Work to be completed>
Your answer should consist of the lines holding "flaming", copied from the material below.

[[ Input data, beginning ]]

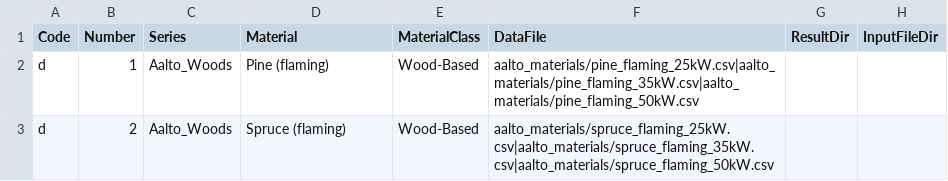
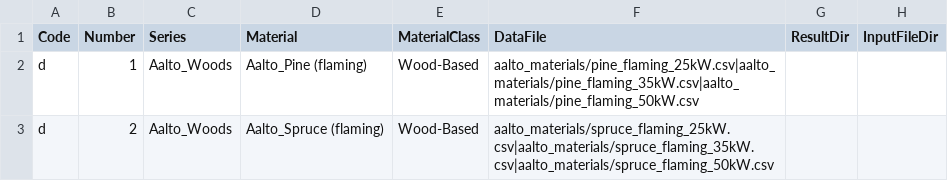
Before and after one commit to johodges/materials, a CSV file: data/aalto_spec_file.csv, drawn as a sheet; only a part is shown; the diff names each change by its address in the sheet, - before the commit and + after, or states it on an @@ line.

Commit message:
add series to material name

```diff
--- a/data/aalto_spec_file.csv
+++ b/data/aalto_spec_file.csv
-D2 (Material): Pine (flaming)
+D2 (Material): Aalto_Pine (flaming)
-D3 (Material): Spruce (flaming)
+D3 (Material): Aalto_Spruce (flaming)
```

[[ Input data, end ]]

Task answer>
-D2 (Material): Pine (flaming)
+D2 (Material): Aalto_Pine (flaming)
-D3 (Material): Spruce (flaming)
+D3 (Material): Aalto_Spruce (flaming)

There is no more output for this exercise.